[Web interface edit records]
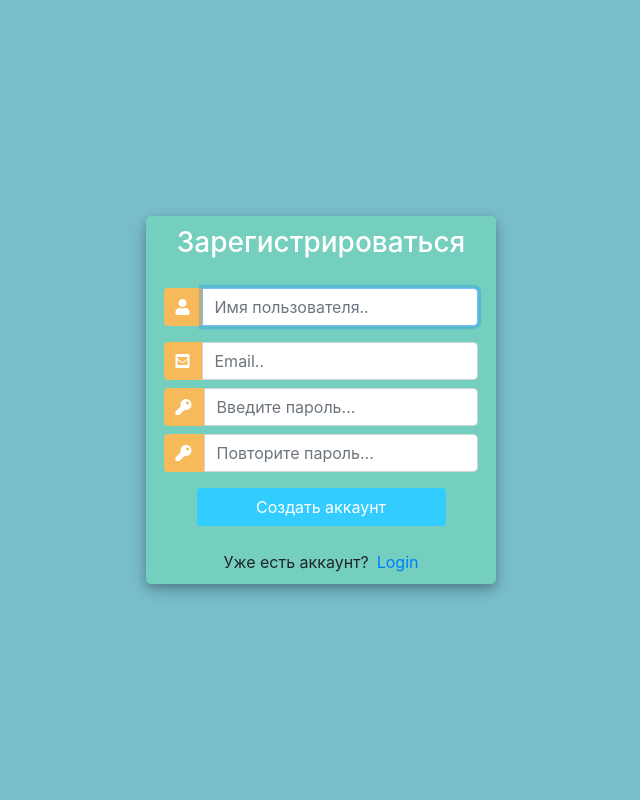
After one commit to eab64/CRM2, a Django app: page / in a window 1280 px wide. The commit adds this page. Shown: the whole page, without its empty margins (319-959 px from the left). Run offline with Django 3.2, Linux system fonts and the light colour scheme; some libraries are stand-ins or nearby versions.

Commit message:
translated

```diff
--- a/accounts/forms.py
+++ b/accounts/forms.py
@@ -1,4 +1,7 @@
 from django.forms import ModelForm
+from django.contrib.auth.forms import UserCreationForm
+from django.contrib.auth.models import User
+
 from .models import Order
 
 
@@ -6,3 +9,9 @@ class OrderForm(ModelForm):
     class Meta:
         model = Order
         fields = '__all__'
+
+
+class CreateUserForm(UserCreationForm):
+    class Meta:
+        model = User
+        fields = ['username', 'email', 'password1', 'password2']
--- a/accounts/templates/accounts/navbar.html
+++ b/accounts/templates/accounts/navbar.html
@@ -8,10 +8,10 @@
   <div class="collapse navbar-collapse" id="navbarNav">
     <ul class="navbar-nav">
       <li class="nav-item active">
-        <a class="nav-link" href="{% url 'home' %}">Dashboard</a>
+        <a class="nav-link" href="{% url 'home' %}">Главное меню</a>
       </li>
       <li class="nav-item">
-        <a class="nav-link" href="{% url 'products' %}">Products</a>
+        <a class="nav-link" href="{% url 'products' %}">Товары</a>
       </li>
     </ul>
   </div>
--- /dev/null
+++ b/accounts/templates/accounts/register.html
@@ -0,0 +1,142 @@
+<!DOCTYPE html>
+<html>
+
+<head>
+	<title>Register</title>
+	<link rel="stylesheet" href="https://stackpath.bootstrapcdn.com/bootstrap/4.1.3/css/bootstrap.min.css" integrity="sha384-MCw98/SFnGE8fJT3GXwEOngsV7Zt27NXFoaoApmYm81iuXoPkFOJwJ8ERdknLPMO" crossorigin="anonymous">
+	<script src="https://ajax.googleapis.com/ajax/libs/jquery/3.3.1/jquery.min.js"></script>
+	<link rel="stylesheet" href="https://use.fontawesome.com/releases/v5.6.1/css/all.css" integrity="sha384-gfdkjb5BdAXd+lj+gudLWI+BXq4IuLW5IT+brZEZsLFm++aCMlF1V92rMkPaX4PP" crossorigin="anonymous">
+
+	<style>
+		body,
+		html {
+			margin: 0;
+			padding: 0;
+			height: 100%;
+			background: #7abecc !important;
+		}
+		.user_card {
+			width: 350px;
+			margin-top: auto;
+			margin-bottom: auto;
+			background: #74cfbf;
+			position: relative;
+			display: flex;
+			justify-content: center;
+			flex-direction: column;
+			padding: 10px;
+			box-shadow: 0 4px 8px 0 rgba(0, 0, 0, 0.2), 0 6px 20px 0 rgba(0, 0, 0, 0.19);
+			-webkit-box-shadow: 0 4px 8px 0 rgba(0, 0, 0, 0.2), 0 6px 20px 0 rgba(0, 0, 0, 0.19);
+			-moz-box-shadow: 0 4px 8px 0 rgba(0, 0, 0, 0.2), 0 6px 20px 0 rgba(0, 0, 0, 0.19);
+			border-radius: 5px;
+
+		}
+
+		.form_container {
+			margin-top: 20px;
+		}
+
+		#form-title{
+			color: #fff;
+		}
+		.login_btn {
+			width: 100%;
+			background: #33ccff !important;
+			color: white !important;
+		}
+		.login_btn:focus {
+			box-shadow: none !important;
+			outline: 0px !important;
+		}
+		.login_container {
+			padding: 0 2rem;
+		}
+		.input-group-text {
+			background: #f7ba5b !important;
+			color: white !important;
+			border: 0 !important;
+			border-radius: 0.25rem 0 0 0.25rem !important;
+		}
+		.input_user,
+		.input_pass:focus {
+			box-shadow: none !important;
+			outline: 0px !important;
+		}
+
+	</style>
+
+</head>
+<body>
+	<div class="container h-100">
+		<div class="d-flex justify-content-center h-100">
+			<div class="user_card">
+				<div class="d-flex justify-content-center">
+					<h3 id="form-title">Зарегистрироваться</h3>
+				</div>
+				<div class="d-flex justify-content-center form_container">
+
+					<form method="POST" action="">
+						{% csrf_token %}
+						<div class="input-group mb-3">
+							<div class="input-group-append">
+								<span class="input-group-text"><i class="fas fa-user"></i></span>
+							</div>
+							{{form.username}}
+						</div>
+						<div class="input-group mb-2">
+							<div class="input-group-append">
+								<span class="input-group-text"><i class="fas fa-envelope-square"></i></span>
+							</div>
+							{{form.email}}
+						</div>
+						<div class="input-group mb-2">
+							<div class="input-group-append">
+								<span class="input-group-text"><i class="fas fa-key"></i></span>
+							</div>
+							{{form.password1}}
+						</div>
+						<div class="input-group mb-2">
+							<div class="input-group-append">
+								<span class="input-group-text"><i class="fas fa-key"></i></span>
+							</div>
+							{{form.password2}}
+						</div>
+
+
+
+				   		<div class="d-flex justify-content-center mt-3 login_container">
+				 			<input class="btn login_btn" type="submit" value="Создать аккаунт">
+				   		</div>
+
+					</form>
+				</div>
+
+				{{form.errors}}
+
+				<div class="mt-4">
+					<div class="d-flex justify-content-center links">
+						Уже есть аккаунт? <a href="{% url 'login' %}" class="ml-2">Login</a>
+					</div>
+				</div>
+			</div>
+		</div>
+	</div>
+	<script>
+						/* Because i didnt set placeholder values in forms.py they will be set here using vanilla Javascript
+		//We start indexing at one because CSRF_token is considered and input field
+		 */
+
+		//Query All input fields
+		var form_fields = document.getElementsByTagName('input')
+		form_fields[1].placeholder='Имя пользователя..';
+		form_fields[2].placeholder='Email..';
+		form_fields[3].placeholder='Введите пароль...';
+		form_fields[4].placeholder='Повторите пароль...';
+
+
+		for (var field in form_fields){
+			form_fields[field].className += ' form-control'
+		}
+	</script>
+</body>
+</html>
--- a/accounts/templates/accounts/status.html
+++ b/accounts/templates/accounts/status.html
@@ -5,7 +5,7 @@
 		<div class="col-md">
 			<div class="card text-center text-white  mb-3" id="total-orders">
 			  	<div class="card-header">
-			  		<h5 class="card-title">Total Orders</h5>
+			  		<h5 class="card-title">Общее количество заказов</h5>
 			  	</div>
 			  	<div class="card-body">
 			    	<h3 class="card-title">{{total_orders}}</h3>
@@ -18,7 +18,7 @@
 		<div class="col-md">
 			<div class="card text-center text-white  mb-3" id="orders-delivered">
 			  	<div class="card-header">
-			  		<h5 class="card-title">Orders Delivered</h5>
+			  		<h5 class="card-title">Доставленные заказы</h5>
 			  	</div>
 			  	<div class="card-body">
 			    	<h3 class="card-title">{{delivered}}</h3>
@@ -31,7 +31,7 @@
 		<div class="col-md">
 			<div class="card text-center text-white  mb-3" id="orders-pending">
 			  	<div class="card-header">
-			  		<h5 class="card-title">Orders Pending</h5>
+			  		<h5 class="card-title">Ожидающие заказы</h5>
 			  	</div>
 			  	<div class="card-body">
 			    	<h3 class="card-title">{{pending}}</h3>
--- /dev/null
+++ b/accounts/templates/accounts/student_menu.html
@@ -0,0 +1 @@
+<h3>Здесь будет то что увидит препод</h3>
--- /dev/null
+++ b/accounts/templates/accounts/teacher_menu.html
@@ -0,0 +1 @@
+<h3>Здесь будет то что увидит препод</h3>
--- a/accounts/urls.py
+++ b/accounts/urls.py
@@ -3,7 +3,8 @@ from django.urls import path
 from . import views
 
 urlpatterns = [
-    path('', views.home, name="home"),
+    path('', views.registerPage, name="registerPage"),
+    path('/home', views.home, name="home"),
     path('products/', views.products, name="products"),
     path('customer/<str:pk_test>/', views.customer, name="customer"),
     path('main/', views.main),
@@ -12,4 +13,7 @@ urlpatterns = [
     path('update_order/<str:pk>', views.updateOrder, name='update_order'),
     path('delete_order/<str:pk>', views.deleteOrder, name='delete_order'),
 
+    path('register/', views.registerPage, name='register'),
+    path('login/', views.loginPage, name='login'),
+
 ]
--- a/accounts/views.py
+++ b/accounts/views.py
@@ -1,7 +1,9 @@
+from django.contrib import messages
+from django.contrib.auth import authenticate, login
 from django.http import HttpResponse
 from django.shortcuts import render, redirect
 from .models import *
-from .forms import OrderForm
+from .forms import OrderForm, CreateUserForm
 
 
 def home(request):
@@ -73,3 +75,32 @@ def deleteOrder(request,pk):
 
 def main(request):
     return render(request,'accounts/main.html' )
+
+
+
+def registerPage(request):
+    form = CreateUserForm()
+
+    if request.method == "POST":
+        form = CreateUserForm(request.POST)
+        if form.is_valid():
+            form.save()
+            user = form.cleaned_data.get('username')
+            messages.success(request, 'Регистрация прошла успешна')
+            return redirect('login')
+
+    context = {'form':form}
+    return render(request, 'accounts/register.html', context)
+
+def loginPage(request):
+    if request.method=="POST":
+        username = request.POST.get('username')
+        password = request.POST.get('password')
+
+        user = authenticate(request, username=username, password= password)
+
+        if user is not None:
+            login(request, user)
+            return redirect('home')
+    context = {}
+    return render(request, 'accounts/login.html', context)
```
Also changed, not shown: accounts/templates/accounts/dashboard.html (+13 -13 lines), accounts/templates/accounts/login.html (added, +127 -0 lines), accounts/templates/accounts/products.html (+4 -4 lines), db.sqlite3.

__TRY IT__.
The task calls for all lines in the entries that hold "UserCreationForm".

__TASK ANSWER__.
+from django.contrib.auth.forms import UserCreationForm
+class CreateUserForm(UserCreationForm):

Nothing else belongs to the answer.